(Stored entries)
----

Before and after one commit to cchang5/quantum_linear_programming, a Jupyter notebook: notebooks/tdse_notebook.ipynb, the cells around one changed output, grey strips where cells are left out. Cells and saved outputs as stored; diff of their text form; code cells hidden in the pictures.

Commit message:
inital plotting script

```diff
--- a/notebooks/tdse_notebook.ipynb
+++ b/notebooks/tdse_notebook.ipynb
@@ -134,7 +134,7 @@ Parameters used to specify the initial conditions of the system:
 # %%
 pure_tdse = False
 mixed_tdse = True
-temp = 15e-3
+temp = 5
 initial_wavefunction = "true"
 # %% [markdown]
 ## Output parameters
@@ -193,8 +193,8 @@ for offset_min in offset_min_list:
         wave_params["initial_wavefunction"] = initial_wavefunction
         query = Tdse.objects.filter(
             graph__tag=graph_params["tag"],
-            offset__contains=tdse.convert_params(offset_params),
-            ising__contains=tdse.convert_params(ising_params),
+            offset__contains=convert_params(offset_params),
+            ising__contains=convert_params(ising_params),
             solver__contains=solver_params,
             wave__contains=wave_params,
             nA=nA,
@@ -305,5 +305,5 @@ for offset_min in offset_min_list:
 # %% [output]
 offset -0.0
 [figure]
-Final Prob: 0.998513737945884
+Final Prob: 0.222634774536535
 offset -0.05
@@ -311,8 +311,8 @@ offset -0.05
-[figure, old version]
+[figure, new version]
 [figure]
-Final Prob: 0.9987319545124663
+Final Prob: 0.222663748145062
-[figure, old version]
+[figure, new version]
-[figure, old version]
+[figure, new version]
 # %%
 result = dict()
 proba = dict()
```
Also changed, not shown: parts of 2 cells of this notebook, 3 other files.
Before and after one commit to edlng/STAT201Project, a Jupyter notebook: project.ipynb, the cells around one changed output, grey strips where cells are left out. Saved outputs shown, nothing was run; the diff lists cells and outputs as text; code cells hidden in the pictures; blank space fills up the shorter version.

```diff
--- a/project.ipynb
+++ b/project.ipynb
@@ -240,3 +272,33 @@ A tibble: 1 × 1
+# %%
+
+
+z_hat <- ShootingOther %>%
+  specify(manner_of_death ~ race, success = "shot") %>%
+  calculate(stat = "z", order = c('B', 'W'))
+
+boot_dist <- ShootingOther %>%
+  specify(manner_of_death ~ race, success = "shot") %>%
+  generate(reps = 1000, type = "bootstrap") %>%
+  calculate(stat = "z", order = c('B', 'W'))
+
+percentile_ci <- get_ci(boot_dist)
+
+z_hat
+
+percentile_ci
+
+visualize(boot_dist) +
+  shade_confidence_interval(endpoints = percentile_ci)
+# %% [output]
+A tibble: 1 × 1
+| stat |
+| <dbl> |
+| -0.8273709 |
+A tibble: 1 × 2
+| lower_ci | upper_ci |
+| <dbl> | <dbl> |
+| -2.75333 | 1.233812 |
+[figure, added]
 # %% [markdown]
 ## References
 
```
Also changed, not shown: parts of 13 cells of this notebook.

----

### Exercise description
Every line above should be retyped exactly as given.

### Result for this exercise
Before and after one commit to cchang5/quantum_linear_programming, a Jupyter notebook: notebooks/tdse_notebook.ipynb, the cells around one changed output, grey strips where cells are left out. Cells and saved outputs as stored; diff of their text form; code cells hidden in the pictures.

Commit message:
inital plotting script

```diff
--- a/notebooks/tdse_notebook.ipynb
+++ b/notebooks/tdse_notebook.ipynb
@@ -134,7 +134,7 @@ Parameters used to specify the initial conditions of the system:
 # %%
 pure_tdse = False
 mixed_tdse = True
-temp = 15e-3
+temp = 5
 initial_wavefunction = "true"
 # %% [markdown]
 ## Output parameters
@@ -193,8 +193,8 @@ for offset_min in offset_min_list:
         wave_params["initial_wavefunction"] = initial_wavefunction
         query = Tdse.objects.filter(
             graph__tag=graph_params["tag"],
-            offset__contains=tdse.convert_params(offset_params),
-            ising__contains=tdse.convert_params(ising_params),
+            offset__contains=convert_params(offset_params),
+            ising__contains=convert_params(ising_params),
             solver__contains=solver_params,
             wave__contains=wave_params,
             nA=nA,
@@ -305,5 +305,5 @@ for offset_min in offset_min_list:
 # %% [output]
 offset -0.0
 [figure]
-Final Prob: 0.998513737945884
+Final Prob: 0.222634774536535
 offset -0.05
@@ -311,8 +311,8 @@ offset -0.05
-[figure, old version]
+[figure, new version]
 [figure]
-Final Prob: 0.9987319545124663
+Final Prob: 0.222663748145062
-[figure, old version]
+[figure, new version]
-[figure, old version]
+[figure, new version]
 # %%
 result = dict()
 proba = dict()
```
Also changed, not shown: parts of 2 cells of this notebook, 3 other files.
Before and after one commit to edlng/STAT201Project, a Jupyter notebook: project.ipynb, the cells around one changed output, grey strips where cells are left out. Saved outputs shown, nothing was run; the diff lists cells and outputs as text; code cells hidden in the pictures; blank space fills up the shorter version.

```diff
--- a/project.ipynb
+++ b/project.ipynb
@@ -240,3 +272,33 @@ A tibble: 1 × 1
+# %%
+
+
+z_hat <- ShootingOther %>%
+  specify(manner_of_death ~ race, success = "shot") %>%
+  calculate(stat = "z", order = c('B', 'W'))
+
+boot_dist <- ShootingOther %>%
+  specify(manner_of_death ~ race, success = "shot") %>%
+  generate(reps = 1000, type = "bootstrap") %>%
+  calculate(stat = "z", order = c('B', 'W'))
+
+percentile_ci <- get_ci(boot_dist)
+
+z_hat
+
+percentile_ci
+
+visualize(boot_dist) +
+  shade_confidence_interval(endpoints = percentile_ci)
+# %% [output]
+A tibble: 1 × 1
+| stat |
+| <dbl> |
+| -0.8273709 |
+A tibble: 1 × 2
+| lower_ci | upper_ci |
+| <dbl> | <dbl> |
+| -2.75333 | 1.233812 |
+[figure, added]
 # %% [markdown]
 ## References
 
```
Also changed, not shown: parts of 13 cells of this notebook.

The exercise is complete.